[[ ENTRIES SHOWN open ]]
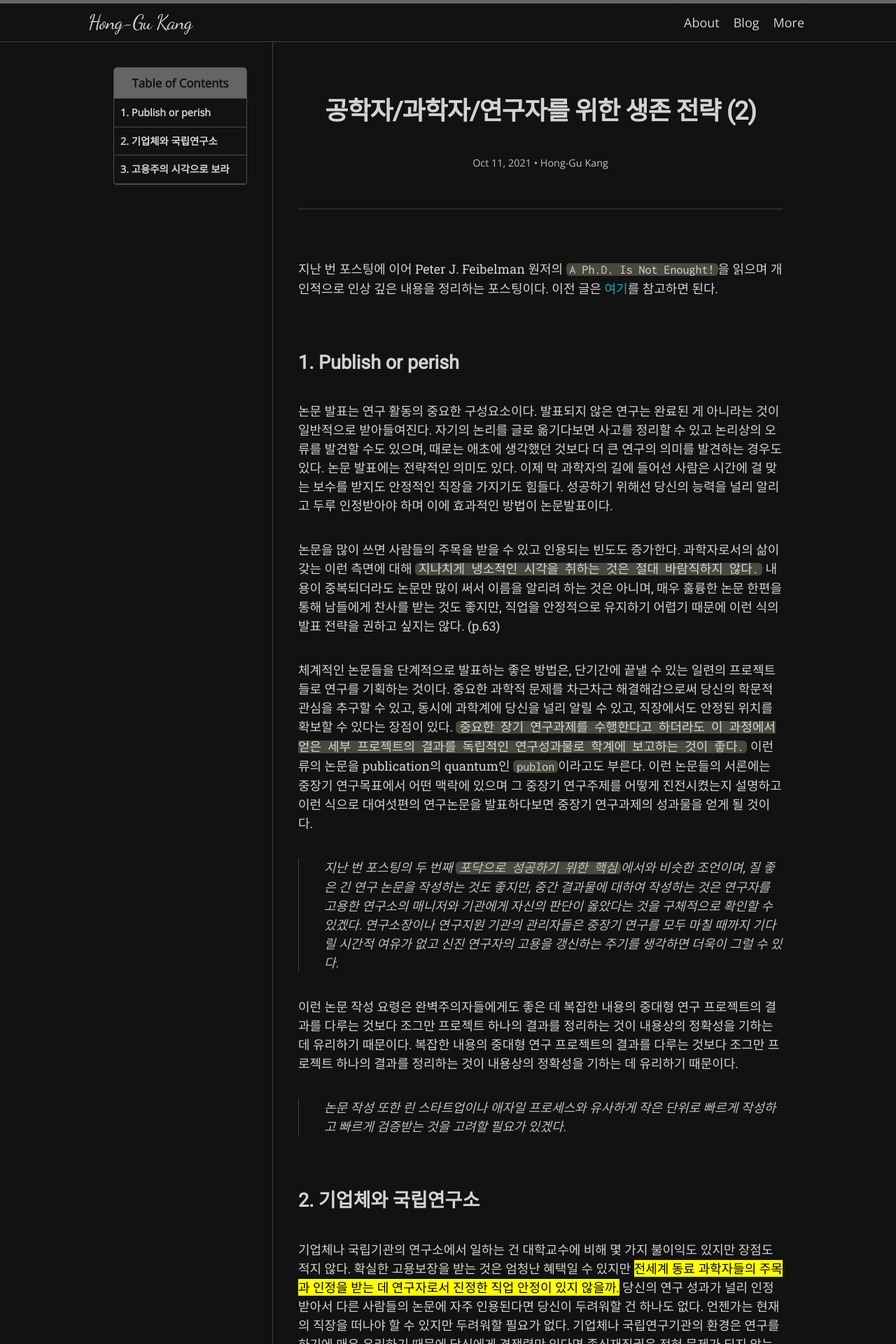
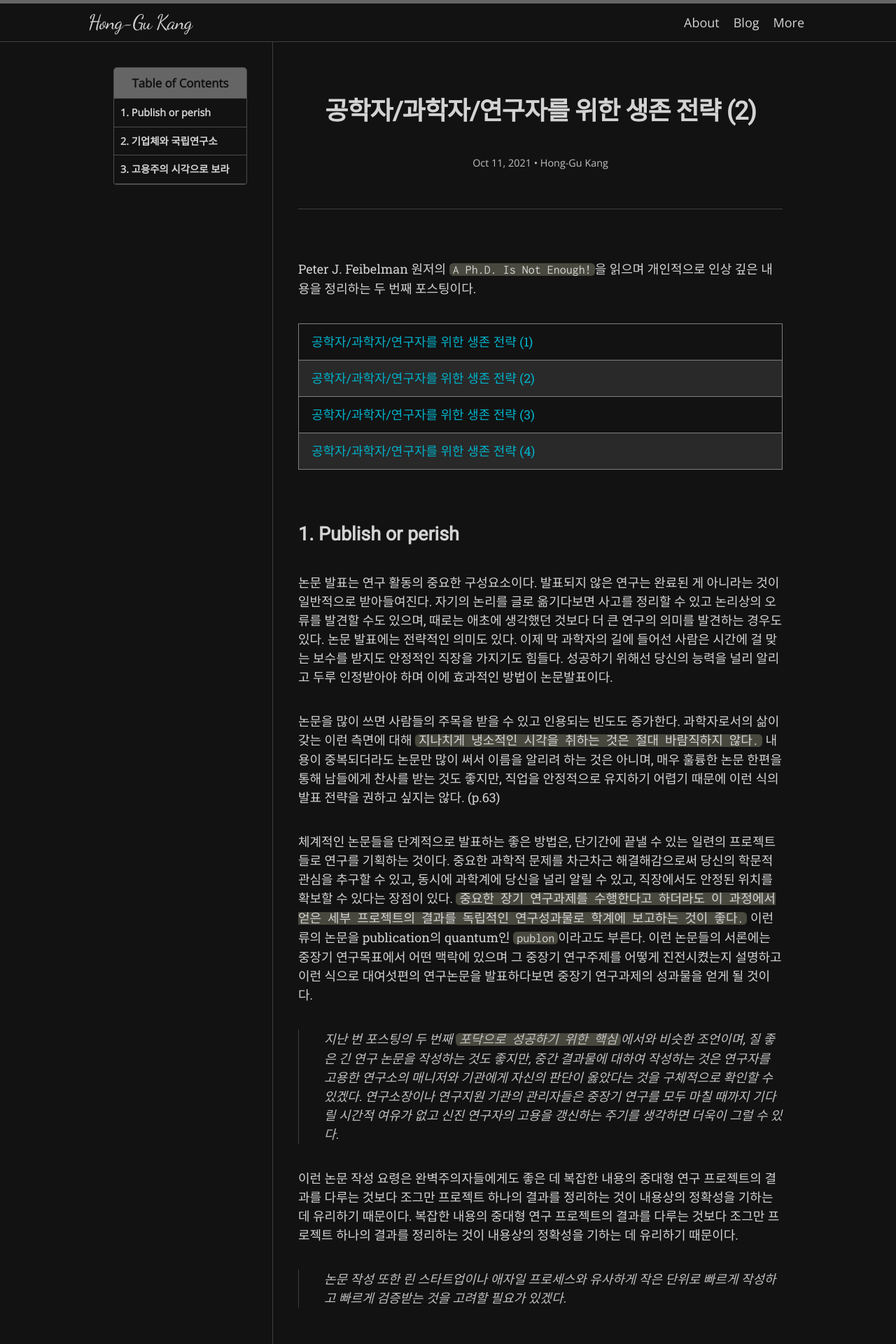
Before and after one commit to honggkang/honggkang.github.io, a Jekyll site: the page built from _posts/2021-10-11-phd-is-not-enough2.md, in a window 1280 px wide. Shown: the top 1920 px of the page at 70% size. Built offline with Jekyll 4.4.1, drawn with Linux system fonts in a browser that asks for light colours; nearby versions of some CDN libraries; some web fonts are replaced; comment, search, counter and statistics services are not loaded.

Commit message:
link for four phd-enough posting added

```diff
--- a/_posts/2021-10-11-phd-is-not-enough2.md
+++ b/_posts/2021-10-11-phd-is-not-enough2.md
@@ -7,8 +7,12 @@ comments: true
 author: Hong-Gu Kang
 ---
 
-지난 번 포스팅에 이어 Peter J. Feibelman 원저의 `A Ph.D. Is Not Enought!`을 읽으며 개인적으로 인상 깊은 내용을 정리하는 포스팅이다.
-이전 글은 [여기][enough1]를 참고하면 된다.
+Peter J. Feibelman 원저의 `A Ph.D. Is Not Enough!`을 읽으며 개인적으로 인상 깊은 내용을 정리하는 두 번째 포스팅이다.
+
+[공학자/과학자/연구자를 위한 생존 전략 (1)][enough1] |
+[공학자/과학자/연구자를 위한 생존 전략 (2)][enough2] |
+[공학자/과학자/연구자를 위한 생존 전략 (3)][enough3] |
+[공학자/과학자/연구자를 위한 생존 전략 (4)][enough4] |
 
 ## 1. Publish or perish
 
```
Also changed, not shown: other parts of _posts/2021-10-11-phd-is-not-enough2.md (+3 -0 lines), _posts/2021-10-09-phd-is-not-enough1.md (+9 -3 lines), _posts/2021-10-15-phd-is-not-enough3.md (+3 -1 lines), _posts/2021-10-17-phd-is-not-enough4.md (+1 -1 lines).
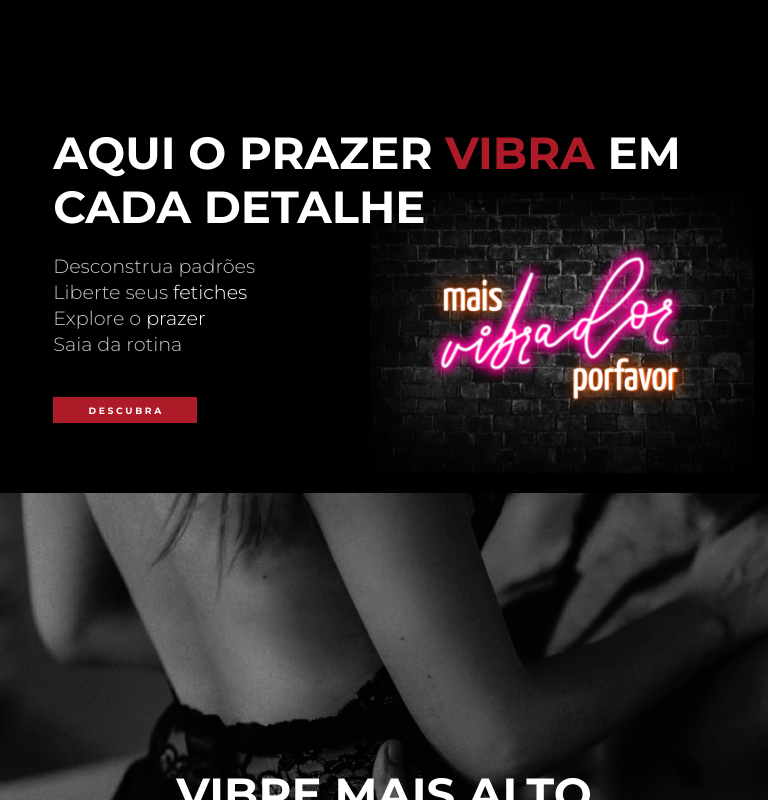
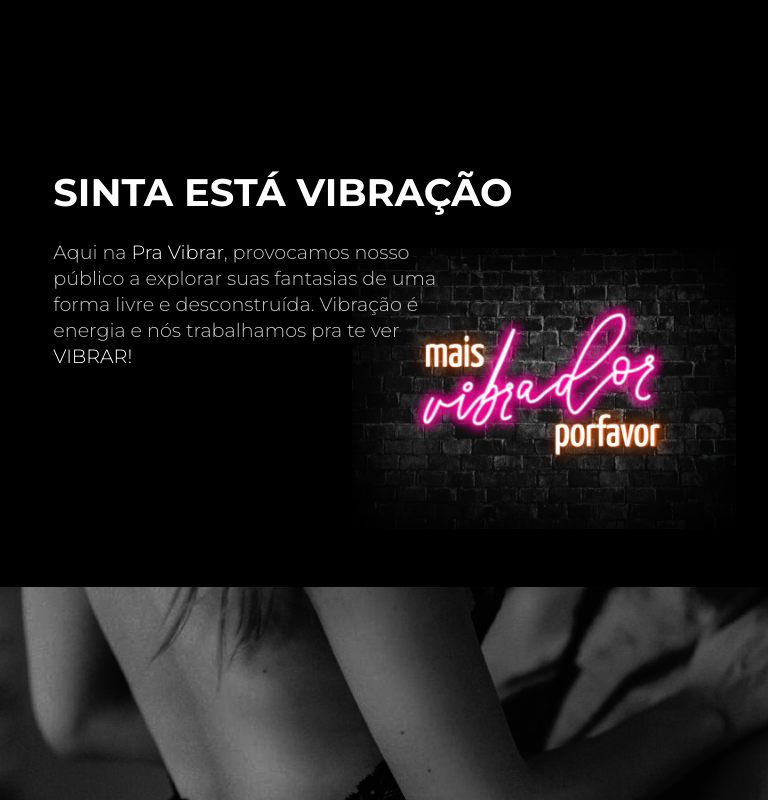
Before and after one commit to FelipeEvaldtCarvalho/pra-vibrar, a Vue app: page / in a window 768 px wide. Shown: the top 800 px of the page. Built offline with nearby package versions, Linux system fonts and the light colour scheme.

Commit message:
ajustes no main banner

```diff
--- a/src/App.vue
+++ b/src/App.vue
@@ -2,6 +2,14 @@
   <pv-nav-bar />
   <pv-banner />
   <pv-impact />
+  <pv-title-text>
+    <template v-slot:title>Descubra novas formas de prazer</template>
+    <template v-slot:text
+      >Prazer livre e desconstruído só aqui na Pra Vibrar oferecemos uma enorme
+      variedade de brinquedinhos, lingeries, cosméticos, itens de cuidados
+      íntimos, BDSM & muitoooo mais!</template
+    >
+  </pv-title-text>
   <pv-category />
   <pv-location />
   <pv-footer />
@@ -14,6 +22,7 @@
 import PvImpact from "./components/PvImpact.vue";
 import PvLocation from "./components/PvLocation.vue";
 import PvNavBar from "./components/PvNavBar.vue";
+import PvTitleText from "./components/PvTitleText.vue";
 
 export default {
   name: "App",
@@ -24,6 +33,7 @@
     PvCategory,
     PvLocation,
     PvFooter,
+    PvTitleText,
   },
 };
 </script>
@@ -36,6 +46,9 @@
   color: #fff;
   font-family: "Montserrat", sans-serif;
 }
+body {
+  background-color: #000;
+}
 .c-red {
   color: #ad1b28;
 }
@@ -45,10 +58,16 @@
 .bg-black {
   background-color: #000;
 }
+.bg-white {
+  background-color: #fff;
+}
 .c-gray {
   color: #c6c6c6;
 }
 .c-white {
   color: #fff;
 }
+.c-black {
+  color: #000;
+}
 </style>
--- a/src/components/PvBanner.vue
+++ b/src/components/PvBanner.vue
@@ -1,12 +1,13 @@
 <template>
   <section>
     <div class="banner-text">
-      <h1>AQUI O PRAZER <span class="c-red">VIBRA</span> EM CADA DETALHE</h1>
-      <h2 class="c-gray">Desconstrua padrões</h2>
-      <h2 class="c-gray">Liberte seus <span class="c-white">fetiches</span></h2>
-      <h2 class="c-gray">Explore o <span class="c-white">prazer</span></h2>
-      <h2 class="c-gray">Saia da rotina</h2>
-      <a class="btn bg-red" href="">D E S C U B R A</a>
+      <h1>SINTA ESTÁ VIBRAÇÃO</h1>
+      <h2 class="c-gray">
+        Aqui na <span class="c-white">Pra Vibrar</span>, provocamos nosso
+        público a explorar suas fantasias de uma forma livre e desconstruída.
+        Vibração é energia e nós trabalhamos pra te ver
+        <span class="c-white">VIBRAR!</span>
+      </h2>
     </div>
     <div class="banner-img">
       <img src="../assets/bannerBg.png" alt="" />
@@ -30,8 +31,10 @@
   padding-top: 110px;
   padding-bottom: 3.3vw;
   @media screen and (max-width: 1007px) and (min-width: 641px) {
+    height: auto;
     min-height: initial;
-    padding-bottom: 9vw;
+    padding-top: 150px;
+    margin-bottom: -20vw;
     flex-direction: column;
   }
   @media screen and (max-width: 640px) {
@@ -51,6 +54,7 @@
 
     @media screen and (max-width: 1007px) and (min-width: 641px) {
       width: 100%;
+      padding: 0 6.94vw;
       padding-top: 1rem;
     }
 
@@ -66,7 +70,7 @@
       margin-bottom: 2.5vw;
 
       @media screen and (max-width: 1007px) and (min-width: 641px) {
-        font-size: 5.86vw;
+        font-size: 5vw;
         line-height: 7vw;
       }
 
@@ -74,6 +78,7 @@
         font-size: 9vw;
         line-height: 12vw;
         margin-bottom: 5.5vw;
+        text-align: center;
       }
     }
 
@@ -83,6 +88,7 @@
       line-height: 2.6vw;
 
       @media screen and (max-width: 1007px) and (min-width: 641px) {
+        max-width: 60%;
         font-size: 2.5vw;
         line-height: 3.4vw;
       }
@@ -90,31 +96,7 @@
       @media screen and (max-width: 640px) {
         font-size: 6vw;
         line-height: 8vw;
-      }
-    }
-
-    .btn {
-      margin-top: 5.2vw;
-      text-decoration: none;
-      padding: 0.83vw 0;
-      width: 16.66vw;
-      border: none;
-      letter-spacing: 20%;
-      font-size: 0.97vw;
-      font-weight: 700;
-      text-align: center;
-
-      @media screen and (max-width: 1007px) and (min-width: 641px) {
-        padding: 1vw 0;
-        width: 18.66vw;
-        font-size: 1.2vw;
-      }
-
-      @media screen and (max-width: 640px) {
-        padding: 2vw 0;
-        width: 100%;
-        font-size: 3.5vw;
-        margin-top: 12vw;
+        text-align: center;
       }
     }
   }
@@ -126,9 +108,10 @@
     z-index: 0;
 
     @media screen and (max-width: 1007px) and (min-width: 641px) {
-      position: absolute;
-      right: 6%;
-      top: 20%;
+      width: 100%;
+      position: relative;
+      justify-content: flex-end;
+      top: -20vw;
     }
 
     @media screen and (max-width: 640px) {
```
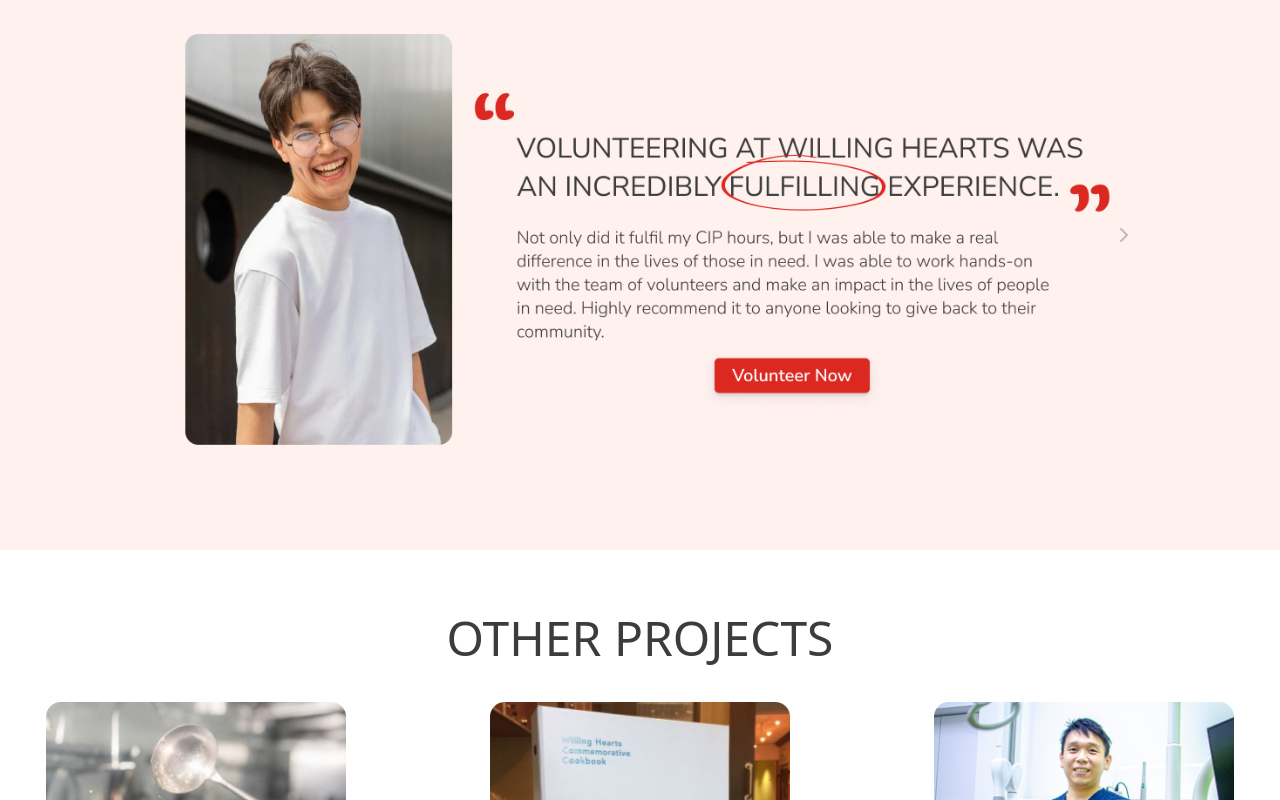
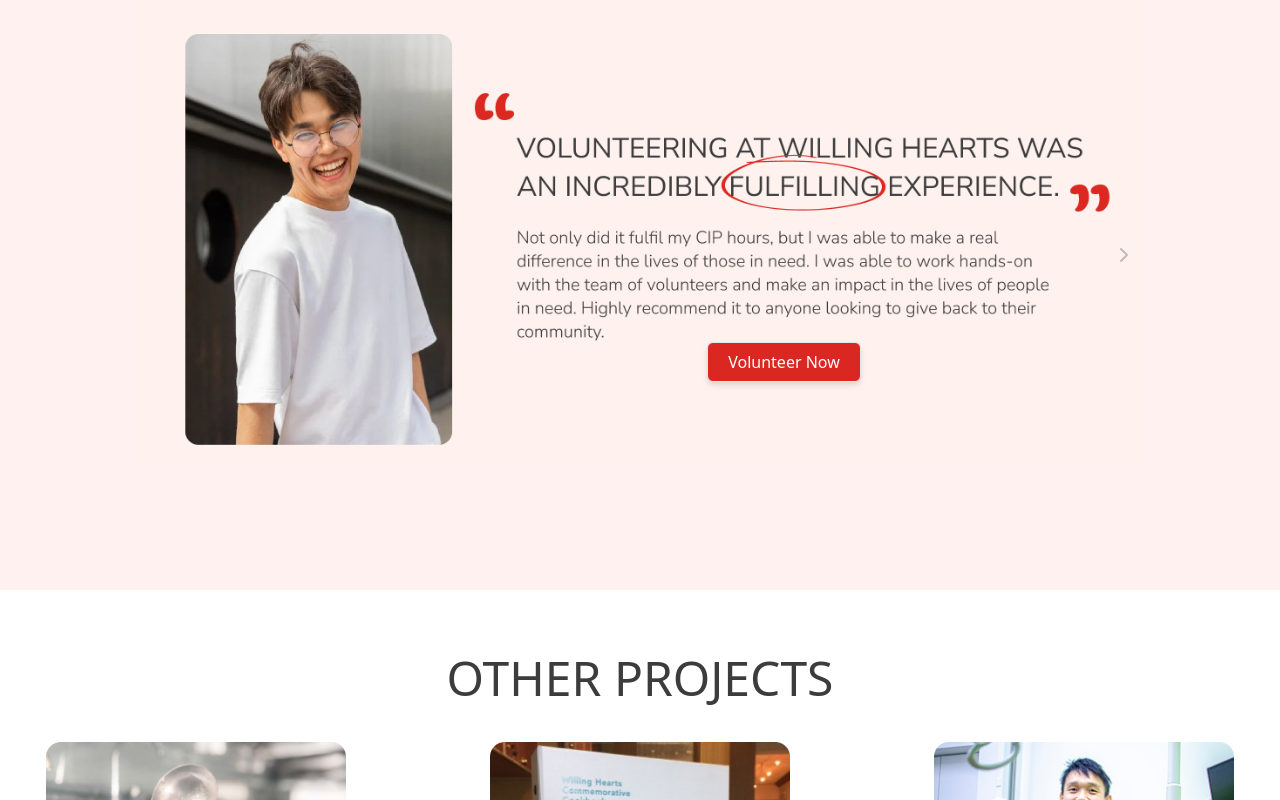
Before and after one commit to Glow-in-the-dark/GA-Project3, a React (Vite) app: page /homepage in a window 1280 px wide. Shown: the part 3120-3920 px from the top of the page. Built offline with nearby package versions, Linux system fonts and the light colour scheme.

Commit message:
Updated carousel with workable buttons

```diff
--- a/src/comp-homepage/Homepage.jsx
+++ b/src/comp-homepage/Homepage.jsx
@@ -7,7 +7,7 @@ import { Carousel } from "react-responsive-carousel";
 import BaseButton from "../comp-commons/BaseButton";
 import AccordianWrapper from "../comp-commons/AccordianWrapper";
 import Footer from "../comp-commons/Footer";
-import { Link } from "react-router-dom";
+import { NavLink, Link } from "react-router-dom";
 import otherProjectsDataset from "./datasets/otherProjsDataset";
 import OtherProjsCard from "./Components/OtherProjsCard";
 
@@ -214,21 +214,21 @@ const Homepage = () => {
           >
             <div>
               <img src="public/Images/Homepage/volunteer-carousell.png" />
-            </div>
-            <div>
-              {/* <div className="flex">
-                <img
-                  className="object-scale-down h-98 w-96 rounded-lg overflow-hidden"
-                  src="public/Images/Homepage/uniBoy.png"
-                />
-                <div>
-                  "VOLUNTEERING AT WILLING HEARTS WAS AN INCREADIBLY FUFILLING
-                  EXPERIENCE"
-                </div>
-              </div> */}
+              <NavLink to="/volunteer" className="relative bottom-32 left-36">
+                <BaseButton label="Volunteer Now" colour="red" />
+              </NavLink>
             </div>
             <div>
               <img src="public/Images/Homepage/volunteer-carousell.png" />
+              <NavLink to="/volunteer" className="relative bottom-32 left-36">
+                <BaseButton label="Volunteer Now" colour="red" />
+              </NavLink>
+            </div>
+            <div>
+              <img src="public/Images/Homepage/volunteer-carousell.png" />
+              <NavLink to="/volunteer" className="relative bottom-32 left-36">
+                <BaseButton label="Volunteer Now" colour="red" />
+              </NavLink>
             </div>
           </Carousel>
         </section>
```
Also changed, not shown: public/images/Homepage/volunteer-carousell.png.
[[ ENTRIES SHOWN closed ]]
__TASK DETAILS__
Show me every line in the data above that includes "연구자를".

__REPLY__
+[공학자/과학자/연구자를 위한 생존 전략 (1)][enough1] |
+[공학자/과학자/연구자를 위한 생존 전략 (2)][enough2] |
+[공학자/과학자/연구자를 위한 생존 전략 (3)][enough3] |
+[공학자/과학자/연구자를 위한 생존 전략 (4)][enough4] |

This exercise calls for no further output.